From the records below, output exactly the lines running from the line containing "feat: Add Chinese" through the line containing "- Creates a", and no others.

== Given data

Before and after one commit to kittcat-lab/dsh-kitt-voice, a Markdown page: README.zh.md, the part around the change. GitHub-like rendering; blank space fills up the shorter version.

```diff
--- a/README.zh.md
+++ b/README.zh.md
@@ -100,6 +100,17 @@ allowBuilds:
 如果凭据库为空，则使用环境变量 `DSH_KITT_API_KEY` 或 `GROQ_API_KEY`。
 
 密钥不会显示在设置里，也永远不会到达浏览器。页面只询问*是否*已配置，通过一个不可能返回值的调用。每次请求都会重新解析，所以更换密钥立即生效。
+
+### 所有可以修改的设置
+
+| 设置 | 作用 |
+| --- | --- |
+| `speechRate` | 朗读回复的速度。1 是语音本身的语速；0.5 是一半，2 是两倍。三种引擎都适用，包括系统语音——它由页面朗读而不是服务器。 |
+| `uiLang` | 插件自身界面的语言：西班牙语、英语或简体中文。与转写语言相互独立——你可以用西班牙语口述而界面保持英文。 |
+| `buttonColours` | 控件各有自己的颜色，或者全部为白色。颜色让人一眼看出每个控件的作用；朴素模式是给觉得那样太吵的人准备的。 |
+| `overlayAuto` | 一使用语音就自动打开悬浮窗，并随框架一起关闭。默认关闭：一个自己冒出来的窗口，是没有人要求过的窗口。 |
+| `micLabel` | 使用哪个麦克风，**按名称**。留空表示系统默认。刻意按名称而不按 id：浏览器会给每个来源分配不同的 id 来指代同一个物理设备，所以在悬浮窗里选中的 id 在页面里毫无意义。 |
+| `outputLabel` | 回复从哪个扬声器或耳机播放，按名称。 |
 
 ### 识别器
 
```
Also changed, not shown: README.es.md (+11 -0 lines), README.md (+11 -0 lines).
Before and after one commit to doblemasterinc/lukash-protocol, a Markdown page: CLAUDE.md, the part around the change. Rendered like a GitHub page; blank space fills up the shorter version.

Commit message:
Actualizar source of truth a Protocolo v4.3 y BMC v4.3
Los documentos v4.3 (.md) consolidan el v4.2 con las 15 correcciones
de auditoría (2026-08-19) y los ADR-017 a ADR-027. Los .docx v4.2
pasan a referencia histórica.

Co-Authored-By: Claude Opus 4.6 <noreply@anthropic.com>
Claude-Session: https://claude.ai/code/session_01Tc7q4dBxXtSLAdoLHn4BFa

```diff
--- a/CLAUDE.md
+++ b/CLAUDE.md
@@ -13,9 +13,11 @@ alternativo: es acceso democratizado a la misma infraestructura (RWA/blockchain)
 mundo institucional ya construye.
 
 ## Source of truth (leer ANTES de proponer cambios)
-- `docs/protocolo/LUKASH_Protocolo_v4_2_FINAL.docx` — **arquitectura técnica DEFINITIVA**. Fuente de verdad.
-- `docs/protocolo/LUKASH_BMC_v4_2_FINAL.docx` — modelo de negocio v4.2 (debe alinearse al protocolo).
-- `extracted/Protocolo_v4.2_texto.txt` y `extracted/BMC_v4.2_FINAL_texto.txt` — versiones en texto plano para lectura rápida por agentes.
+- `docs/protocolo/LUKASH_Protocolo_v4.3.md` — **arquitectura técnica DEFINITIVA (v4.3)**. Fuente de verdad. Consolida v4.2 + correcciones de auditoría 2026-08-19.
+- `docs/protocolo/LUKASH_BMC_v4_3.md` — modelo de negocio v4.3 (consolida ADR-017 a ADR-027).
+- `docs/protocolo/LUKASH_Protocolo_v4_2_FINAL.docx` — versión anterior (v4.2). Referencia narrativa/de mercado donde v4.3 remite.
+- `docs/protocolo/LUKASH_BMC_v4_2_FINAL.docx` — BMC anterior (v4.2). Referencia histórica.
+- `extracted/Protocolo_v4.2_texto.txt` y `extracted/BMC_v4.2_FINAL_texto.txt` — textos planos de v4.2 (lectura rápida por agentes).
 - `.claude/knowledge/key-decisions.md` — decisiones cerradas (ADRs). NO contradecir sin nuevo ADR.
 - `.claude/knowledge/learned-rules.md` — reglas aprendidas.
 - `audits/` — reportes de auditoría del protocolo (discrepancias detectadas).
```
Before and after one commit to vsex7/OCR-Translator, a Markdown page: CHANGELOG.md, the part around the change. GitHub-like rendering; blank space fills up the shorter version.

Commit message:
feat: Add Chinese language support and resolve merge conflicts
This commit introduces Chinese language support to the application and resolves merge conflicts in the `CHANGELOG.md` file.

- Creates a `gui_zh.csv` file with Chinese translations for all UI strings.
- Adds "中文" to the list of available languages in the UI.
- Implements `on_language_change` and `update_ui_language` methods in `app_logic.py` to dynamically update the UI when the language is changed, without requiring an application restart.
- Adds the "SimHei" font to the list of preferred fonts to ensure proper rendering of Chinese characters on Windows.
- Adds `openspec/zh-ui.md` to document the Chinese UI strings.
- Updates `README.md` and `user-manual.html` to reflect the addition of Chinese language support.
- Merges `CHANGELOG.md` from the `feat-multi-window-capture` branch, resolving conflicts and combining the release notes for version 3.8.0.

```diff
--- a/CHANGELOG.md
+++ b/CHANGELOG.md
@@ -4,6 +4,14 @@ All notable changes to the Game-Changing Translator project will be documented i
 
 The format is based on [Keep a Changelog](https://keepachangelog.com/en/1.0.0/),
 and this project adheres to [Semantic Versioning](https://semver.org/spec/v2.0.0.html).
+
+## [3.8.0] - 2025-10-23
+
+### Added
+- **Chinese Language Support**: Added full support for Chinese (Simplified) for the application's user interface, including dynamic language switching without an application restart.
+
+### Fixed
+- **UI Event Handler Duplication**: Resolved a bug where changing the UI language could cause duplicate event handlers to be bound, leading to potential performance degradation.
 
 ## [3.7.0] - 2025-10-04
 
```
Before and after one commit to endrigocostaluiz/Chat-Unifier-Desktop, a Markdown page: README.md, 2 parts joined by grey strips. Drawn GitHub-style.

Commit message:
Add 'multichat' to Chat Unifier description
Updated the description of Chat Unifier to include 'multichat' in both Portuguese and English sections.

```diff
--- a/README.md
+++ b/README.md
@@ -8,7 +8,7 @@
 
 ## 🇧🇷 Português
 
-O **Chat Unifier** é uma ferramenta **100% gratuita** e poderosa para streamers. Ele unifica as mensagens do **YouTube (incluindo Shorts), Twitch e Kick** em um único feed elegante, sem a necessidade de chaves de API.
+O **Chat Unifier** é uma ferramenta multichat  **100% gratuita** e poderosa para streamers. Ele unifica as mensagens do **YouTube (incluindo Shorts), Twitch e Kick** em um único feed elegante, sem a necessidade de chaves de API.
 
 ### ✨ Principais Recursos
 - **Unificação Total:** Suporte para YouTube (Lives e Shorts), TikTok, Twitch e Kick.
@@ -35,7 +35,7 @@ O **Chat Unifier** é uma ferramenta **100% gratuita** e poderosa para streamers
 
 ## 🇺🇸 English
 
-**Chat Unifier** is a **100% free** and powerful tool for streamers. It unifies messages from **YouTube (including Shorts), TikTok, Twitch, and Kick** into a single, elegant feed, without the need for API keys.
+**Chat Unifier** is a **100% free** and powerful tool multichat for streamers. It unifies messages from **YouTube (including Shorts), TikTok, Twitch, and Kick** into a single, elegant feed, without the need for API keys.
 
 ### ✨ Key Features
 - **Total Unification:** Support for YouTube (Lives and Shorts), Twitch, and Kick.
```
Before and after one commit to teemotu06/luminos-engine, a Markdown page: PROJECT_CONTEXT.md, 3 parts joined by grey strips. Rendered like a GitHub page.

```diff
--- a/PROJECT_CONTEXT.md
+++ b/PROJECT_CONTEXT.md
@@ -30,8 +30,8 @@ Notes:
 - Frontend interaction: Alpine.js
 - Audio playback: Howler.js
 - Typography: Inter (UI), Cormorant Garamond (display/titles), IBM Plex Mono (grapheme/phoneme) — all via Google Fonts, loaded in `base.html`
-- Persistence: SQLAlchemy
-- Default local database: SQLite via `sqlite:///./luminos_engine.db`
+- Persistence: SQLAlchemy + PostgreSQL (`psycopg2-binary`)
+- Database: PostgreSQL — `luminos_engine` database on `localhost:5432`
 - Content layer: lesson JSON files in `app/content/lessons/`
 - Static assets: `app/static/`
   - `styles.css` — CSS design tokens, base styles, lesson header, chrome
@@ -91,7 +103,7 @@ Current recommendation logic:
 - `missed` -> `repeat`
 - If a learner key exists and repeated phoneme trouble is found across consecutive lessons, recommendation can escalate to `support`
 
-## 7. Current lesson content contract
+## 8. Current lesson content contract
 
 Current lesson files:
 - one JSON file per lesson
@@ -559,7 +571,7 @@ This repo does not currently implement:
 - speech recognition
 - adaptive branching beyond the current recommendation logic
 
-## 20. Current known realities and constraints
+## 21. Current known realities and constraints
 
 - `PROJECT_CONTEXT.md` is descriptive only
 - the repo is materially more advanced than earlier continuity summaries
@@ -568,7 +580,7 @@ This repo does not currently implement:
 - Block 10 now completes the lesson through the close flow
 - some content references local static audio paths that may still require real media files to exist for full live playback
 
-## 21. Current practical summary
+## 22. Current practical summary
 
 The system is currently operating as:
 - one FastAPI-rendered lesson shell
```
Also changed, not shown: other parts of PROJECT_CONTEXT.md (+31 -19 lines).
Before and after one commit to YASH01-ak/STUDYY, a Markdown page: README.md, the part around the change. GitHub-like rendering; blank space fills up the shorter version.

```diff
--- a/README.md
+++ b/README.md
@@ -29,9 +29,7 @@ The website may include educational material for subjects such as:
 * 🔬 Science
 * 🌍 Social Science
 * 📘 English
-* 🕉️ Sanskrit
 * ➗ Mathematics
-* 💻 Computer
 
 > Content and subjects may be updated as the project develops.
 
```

====

• [Solved exercise]
feat: Add Chinese language support and resolve merge conflicts
This commit introduces Chinese language support to the application and resolves merge conflicts in the `CHANGELOG.md` file.

- Creates a `gui_zh.csv` file with Chinese translations for all UI strings.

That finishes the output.